Detected change data
====================

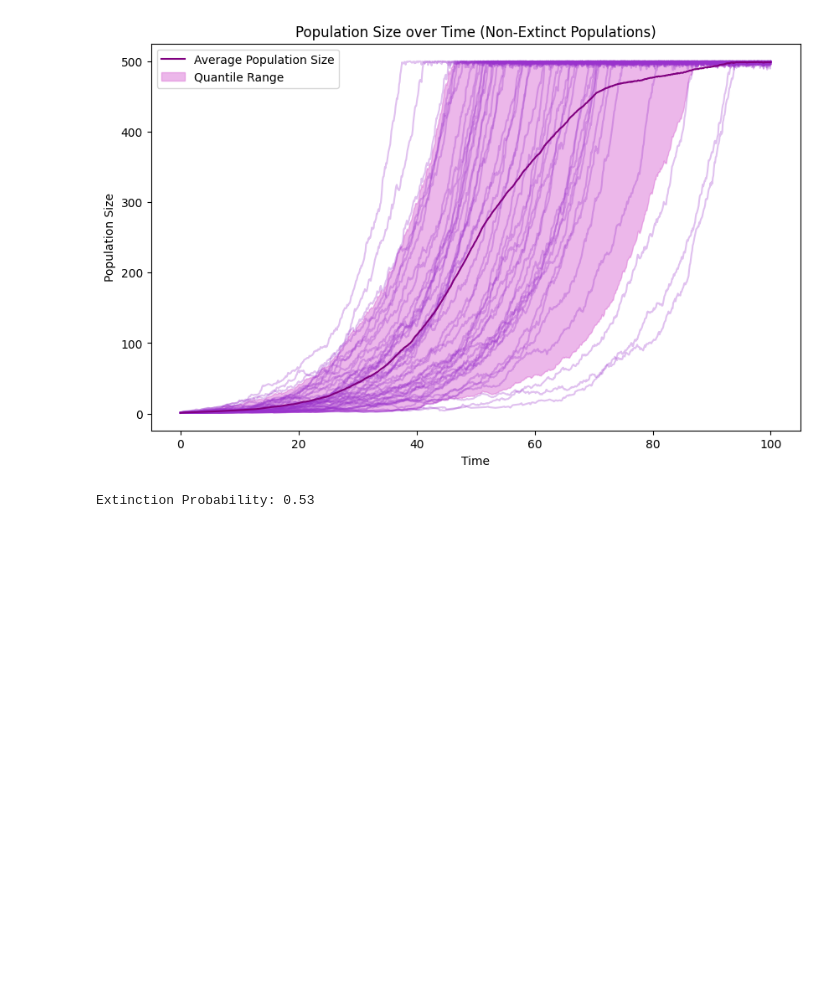
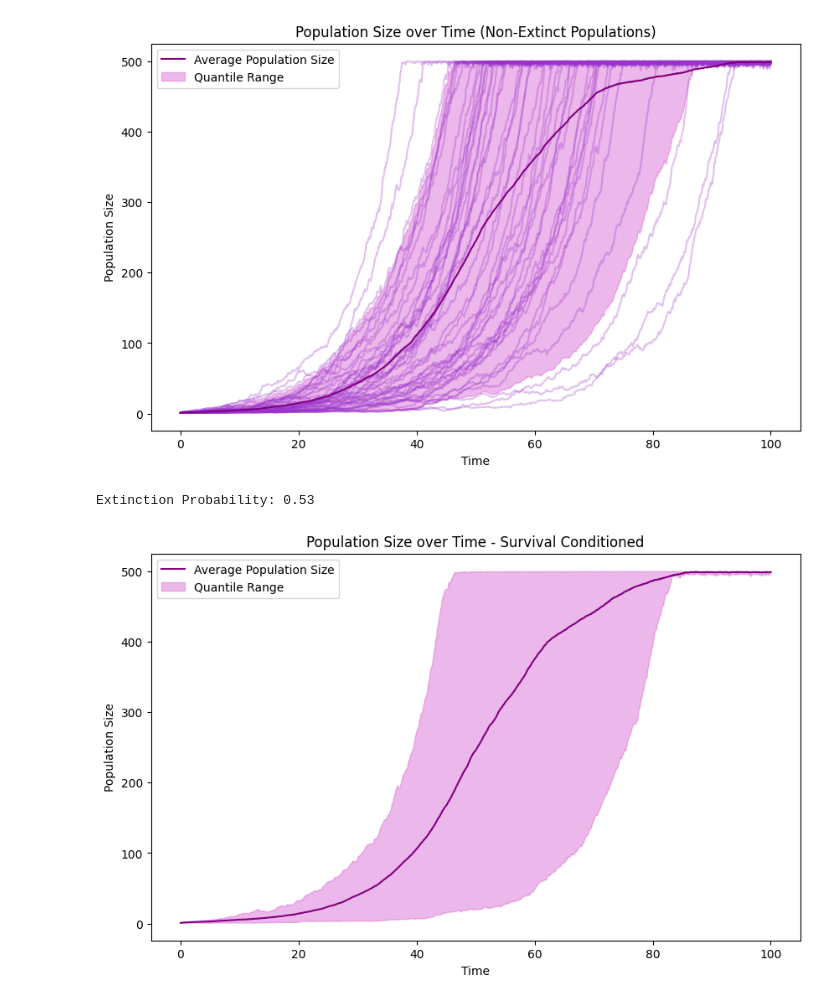
Before and after one commit to isabellac865/population_growth_models, a Jupyter notebook: 2_exponential_growth/3_stochastic_exponential_model.ipynb, the cells around one changed output. Drawn from its saved outputs; the diff is of its cells as text; code cells hidden in the pictures; blank space fills up the shorter version.

Commit message:
plots

```diff
--- a/2_exponential_growth/3_stochastic_exponential_model.ipynb
+++ b/2_exponential_growth/3_stochastic_exponential_model.ipynb
@@ -274,3 +274,93 @@ print(f"Extinction Probability: {extinction_probability:.2f}")
 # %% [output]
 [figure]
 Extinction Probability: 0.53
+# %%
+import numpy as np
+import matplotlib.pyplot as plt
+
+def set_parameters(initial_population=50, birth_rate=0.1, death_rate=0.1, carrying_capacity=500, max_time=100):
+    return {
+        'initial_population': initial_population,
+        'birth_rate': birth_rate,
+        'death_rate': death_rate,
+        'carrying_capacity': carrying_capacity,
+        'max_time': max_time
+    }
+
+def run_simulation(params):
+    population = params['initial_population']
+    birth_rate = params['birth_rate']
+    death_rate = params['death_rate']
+    carrying_capacity = params['carrying_capacity']
+    max_time = params['max_time']
+
+    time_points = [0]
+    population_sizes = [population]
+
+    while population > 0 and time_points[-1] < max_time:
+        next_event_time = np.random.exponential(1 / (death_rate * population + birth_rate * population))
+
+        if np.random.rand() < birth_rate / (birth_rate + death_rate) and population < carrying_capacity:
+            population += 1
+        else:
+            population -= 1
+
+        time_points.append(time_points[-1] + next_event_time)
+        population_sizes.append(population)
+
+    return time_points, population_sizes
+
+def run_multiple_simulations_with_quantiles(params, num_simulations=100):
+    all_time_points = []
+    all_population_sizes = []
+    extinction_count = 0
+    max_time = params['max_time']
+
+    for _ in range(num_simulations):
+        time_points, population_sizes = run_simulation(params)
+        all_time_points.append(time_points)
+        all_population_sizes.append(population_sizes)
+        if population_sizes[-1] == 0:
+            extinction_count += 1
+
+    # Interpolating population sizes for non-extinct populations
+    num_points = 1000
+    average_time_points = np.linspace(0, max_time, num_points)
+    non_extinct_populations = [pop for pop in all_population_sizes if pop[-1] > 0]
+    non_extinct_times = [time for time, pop in zip(all_time_points, all_population_sizes) if pop[-1] > 0]
+    non_extinct_interpolations = np.zeros((len(non_extinct_populations), num_points))
+
+    for i, (time, pop) in enumerate(zip(non_extinct_times, non_extinct_populations)):
+        non_extinct_interpolations[i] = np.interp(average_time_points, time, pop)
+
+    average_population_sizes = np.mean(non_extinct_interpolations, axis=0)
+    lower_quantile = np.quantile(non_extinct_interpolations, 0.05, axis=0)
+    upper_quantile = np.quantile(non_extinct_interpolations, 0.95, axis=0)
+
+    extinction_probability = extinction_count / num_simulations
+
+    return average_time_points, non_extinct_interpolations, average_population_sizes, lower_quantile, upper_quantile, extinction_probability
+
+def plot_multiple_simulations_with_quantiles(average_time_points, non_extinct_interpolations, average_population_sizes, lower_quantile, upper_quantile):
+    plt.figure(figsize=(10, 6))
+
+
+    plt.plot(average_time_points, average_population_sizes, color='purple', linestyle='-', label='Average Population Size')
+    plt.fill_between(average_time_points, lower_quantile, upper_quantile, color='orchid', alpha=0.5, label='Quantile Range')
+
+    plt.xlabel('Time')
+    plt.ylabel('Population Size')
+    plt.title('Population Size over Time - Survival Conditioned')
+    plt.legend()
+    plt.show()
+
+# Example usage
+params = set_parameters(initial_population=1, birth_rate=0.2, death_rate=0.1, carrying_capacity=500)
+num_simulations = 100
+average_time_points, non_extinct_interpolations, average_population_sizes, lower_quantile, upper_quantile, extinction_probability = run_multiple_simulations_with_quantiles(params, num_simulations)
+
+plot_multiple_simulations_with_quantiles(average_time_points, non_extinct_interpolations, average_population_sizes, lower_quantile, upper_quantile)
+
+print(f"Extinction Probability: {extinction_probability:.2f}")
+# %% [output]
+[figure, added]
```
Also changed, not shown: parts of 1 cell of this notebook.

====================

### Task directions
Give back each line above verbatim, dropping every picture.

### Exercise answer
Before and after one commit to isabellac865/population_growth_models, a Jupyter notebook: 2_exponential_growth/3_stochastic_exponential_model.ipynb, the cells around one changed output. Drawn from its saved outputs; the diff is of its cells as text; code cells hidden in the pictures; blank space fills up the shorter version.

Commit message:
plots

```diff
--- a/2_exponential_growth/3_stochastic_exponential_model.ipynb
+++ b/2_exponential_growth/3_stochastic_exponential_model.ipynb
@@ -274,3 +274,93 @@ print(f"Extinction Probability: {extinction_probability:.2f}")
 # %% [output]
 [figure]
 Extinction Probability: 0.53
+# %%
+import numpy as np
+import matplotlib.pyplot as plt
+
+def set_parameters(initial_population=50, birth_rate=0.1, death_rate=0.1, carrying_capacity=500, max_time=100):
+    return {
+        'initial_population': initial_population,
+        'birth_rate': birth_rate,
+        'death_rate': death_rate,
+        'carrying_capacity': carrying_capacity,
+        'max_time': max_time
+    }
+
+def run_simulation(params):
+    population = params['initial_population']
+    birth_rate = params['birth_rate']
+    death_rate = params['death_rate']
+    carrying_capacity = params['carrying_capacity']
+    max_time = params['max_time']
+
+    time_points = [0]
+    population_sizes = [population]
+
+    while population > 0 and time_points[-1] < max_time:
+        next_event_time = np.random.exponential(1 / (death_rate * population + birth_rate * population))
+
+        if np.random.rand() < birth_rate / (birth_rate + death_rate) and population < carrying_capacity:
+            population += 1
+        else:
+            population -= 1
+
+        time_points.append(time_points[-1] + next_event_time)
+        population_sizes.append(population)
+
+    return time_points, population_sizes
+
+def run_multiple_simulations_with_quantiles(params, num_simulations=100):
+    all_time_points = []
+    all_population_sizes = []
+    extinction_count = 0
+    max_time = params['max_time']
+
+    for _ in range(num_simulations):
+        time_points, population_sizes = run_simulation(params)
+        all_time_points.append(time_points)
+        all_population_sizes.append(population_sizes)
+        if population_sizes[-1] == 0:
+            extinction_count += 1
+
+    # Interpolating population sizes for non-extinct populations
+    num_points = 1000
+    average_time_points = np.linspace(0, max_time, num_points)
+    non_extinct_populations = [pop for pop in all_population_sizes if pop[-1] > 0]
+    non_extinct_times = [time for time, pop in zip(all_time_points, all_population_sizes) if pop[-1] > 0]
+    non_extinct_interpolations = np.zeros((len(non_extinct_populations), num_points))
+
+    for i, (time, pop) in enumerate(zip(non_extinct_times, non_extinct_populations)):
+        non_extinct_interpolations[i] = np.interp(average_time_points, time, pop)
+
+    average_population_sizes = np.mean(non_extinct_interpolations, axis=0)
+    lower_quantile = np.quantile(non_extinct_interpolations, 0.05, axis=0)
+    upper_quantile = np.quantile(non_extinct_interpolations, 0.95, axis=0)
+
+    extinction_probability = extinction_count / num_simulations
+
+    return average_time_points, non_extinct_interpolations, average_population_sizes, lower_quantile, upper_quantile, extinction_probability
+
+def plot_multiple_simulations_with_quantiles(average_time_points, non_extinct_interpolations, average_population_sizes, lower_quantile, upper_quantile):
+    plt.figure(figsize=(10, 6))
+
+
+    plt.plot(average_time_points, average_population_sizes, color='purple', linestyle='-', label='Average Population Size')
+    plt.fill_between(average_time_points, lower_quantile, upper_quantile, color='orchid', alpha=0.5, label='Quantile Range')
+
+    plt.xlabel('Time')
+    plt.ylabel('Population Size')
+    plt.title('Population Size over Time - Survival Conditioned')
+    plt.legend()
+    plt.show()
+
+# Example usage
+params = set_parameters(initial_population=1, birth_rate=0.2, death_rate=0.1, carrying_capacity=500)
+num_simulations = 100
+average_time_points, non_extinct_interpolations, average_population_sizes, lower_quantile, upper_quantile, extinction_probability = run_multiple_simulations_with_quantiles(params, num_simulations)
+
+plot_multiple_simulations_with_quantiles(average_time_points, non_extinct_interpolations, average_population_sizes, lower_quantile, upper_quantile)
+
+print(f"Extinction Probability: {extinction_probability:.2f}")
+# %% [output]
+[figure, added]
```
Also changed, not shown: parts of 1 cell of this notebook.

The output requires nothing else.